In this photo I had already cut one front pattern piece and then I placed that piece on top of the fabric to test placement. One side of the front pattern piece folds back to form the facing. So after I cut one front piece, I placed it on top of the fabric to see what the front edge would look like on the opposite side. On the right side of this photo, I’ve folded back the facing to see where the print would land on the pattern piece.
I wanted different parts of the leaf design to appear on the front.
I like the abstract design. Here’s what the back looks like.

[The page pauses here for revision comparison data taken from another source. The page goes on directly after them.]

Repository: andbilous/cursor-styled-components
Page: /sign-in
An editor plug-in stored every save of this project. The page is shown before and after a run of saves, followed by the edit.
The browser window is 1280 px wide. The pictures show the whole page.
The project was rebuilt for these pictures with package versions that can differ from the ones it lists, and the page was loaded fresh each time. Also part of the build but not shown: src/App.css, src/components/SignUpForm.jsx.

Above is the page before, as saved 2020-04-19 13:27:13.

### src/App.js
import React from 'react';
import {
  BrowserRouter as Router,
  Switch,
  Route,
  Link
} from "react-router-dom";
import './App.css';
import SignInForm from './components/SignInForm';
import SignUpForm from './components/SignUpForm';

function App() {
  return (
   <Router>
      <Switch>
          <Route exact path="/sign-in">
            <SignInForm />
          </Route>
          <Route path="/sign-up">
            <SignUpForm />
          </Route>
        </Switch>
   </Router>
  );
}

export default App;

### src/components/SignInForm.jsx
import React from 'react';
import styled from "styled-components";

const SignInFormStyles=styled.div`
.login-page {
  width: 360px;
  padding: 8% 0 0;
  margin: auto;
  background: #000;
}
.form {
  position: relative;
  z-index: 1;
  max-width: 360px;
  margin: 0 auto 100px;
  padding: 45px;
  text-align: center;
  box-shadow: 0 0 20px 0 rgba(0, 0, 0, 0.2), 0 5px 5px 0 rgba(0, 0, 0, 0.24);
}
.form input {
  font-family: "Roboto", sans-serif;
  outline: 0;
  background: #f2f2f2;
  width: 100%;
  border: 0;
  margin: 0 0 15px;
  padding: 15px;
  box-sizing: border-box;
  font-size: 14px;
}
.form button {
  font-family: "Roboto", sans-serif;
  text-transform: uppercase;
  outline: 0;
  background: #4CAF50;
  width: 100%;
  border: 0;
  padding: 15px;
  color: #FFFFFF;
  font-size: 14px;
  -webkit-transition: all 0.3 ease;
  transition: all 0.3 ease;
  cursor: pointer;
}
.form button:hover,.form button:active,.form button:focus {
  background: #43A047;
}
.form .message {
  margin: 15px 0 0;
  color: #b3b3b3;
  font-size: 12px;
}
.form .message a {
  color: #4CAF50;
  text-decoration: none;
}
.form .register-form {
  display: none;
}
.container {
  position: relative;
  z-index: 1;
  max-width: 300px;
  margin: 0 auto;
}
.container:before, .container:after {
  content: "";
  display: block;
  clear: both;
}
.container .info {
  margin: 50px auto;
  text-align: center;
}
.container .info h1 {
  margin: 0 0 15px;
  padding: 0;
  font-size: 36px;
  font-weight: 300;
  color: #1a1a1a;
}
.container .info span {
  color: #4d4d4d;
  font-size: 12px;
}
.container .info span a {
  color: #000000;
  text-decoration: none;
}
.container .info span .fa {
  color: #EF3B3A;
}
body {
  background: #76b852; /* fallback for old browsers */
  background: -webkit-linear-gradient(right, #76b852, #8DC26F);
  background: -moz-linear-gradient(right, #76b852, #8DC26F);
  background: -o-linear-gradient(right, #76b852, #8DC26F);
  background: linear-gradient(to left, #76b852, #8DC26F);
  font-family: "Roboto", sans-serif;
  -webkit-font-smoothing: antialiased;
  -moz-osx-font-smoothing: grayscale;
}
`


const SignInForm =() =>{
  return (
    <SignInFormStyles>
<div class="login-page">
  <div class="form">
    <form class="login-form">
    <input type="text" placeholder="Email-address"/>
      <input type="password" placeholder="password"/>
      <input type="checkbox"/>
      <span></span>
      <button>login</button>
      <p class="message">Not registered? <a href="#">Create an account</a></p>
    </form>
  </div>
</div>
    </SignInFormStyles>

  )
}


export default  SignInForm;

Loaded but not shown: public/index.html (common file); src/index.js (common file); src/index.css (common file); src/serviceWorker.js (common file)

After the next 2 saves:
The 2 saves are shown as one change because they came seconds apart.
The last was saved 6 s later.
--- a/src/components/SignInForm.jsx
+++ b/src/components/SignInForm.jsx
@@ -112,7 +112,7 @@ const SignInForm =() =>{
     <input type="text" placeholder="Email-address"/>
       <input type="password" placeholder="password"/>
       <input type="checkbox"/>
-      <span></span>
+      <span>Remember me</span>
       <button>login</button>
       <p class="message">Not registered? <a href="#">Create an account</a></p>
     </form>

And here’s a side view. The photos were taken at Britex Fabrics in San Francisco. I was there last Monday and asked the store manager to take a few photos with my phone. This famous fabric store moved a few blocks away from its prior location on Geary Street, to Post Street. The first floor is spacious and really shows off all the wool and silk fabrics. I’m standing in front of an enormous wall of wool. It goes from floor to ceiling!
I hand stitched the facing and hems because I didn’t want to see a seam. The pattern calls for topstitching the facing and hems. I folded over the facing and machine stitched the edge before I hand stitched it in place. I switched thread colors even though no one will see it – navy and off-white thread using a zig zag stitch. This is my first project with ponte, which is a stable knit and easy to sew.
Here’s a close-up shot of the hand stitching. You can see the different color threads. I matched the thread according to the color in front.
It was tedious but I’m really pleased with the results.
Here’s a summary of the materials and construction details:
- Pattern: Pilvi Coat from the book Lotta Jansdotter Everyday Style, size XL
- Adjustments: Added 10 inches of length to the coat, 1 inch length to sleeves
- Fabric: 3 yards ponte from Britex Fabrics sale ($12/yard)
- Interfacing: very lightweight knit interfacing for facing
- Thread: Gutterman
- Needle: Schmetz stretch, 75/11 HS
- Sewing: zig zag stitch and hand sewing
Have you made anything with a huge print or with ponte knit? What was that like for you? I really enjoyed working with ponte. It’s easy to cut (doesn’t shift or curl up) and easy to sew with a zig zag stitch. Big prints are fun. You just need to take care in placing your pattern pieces.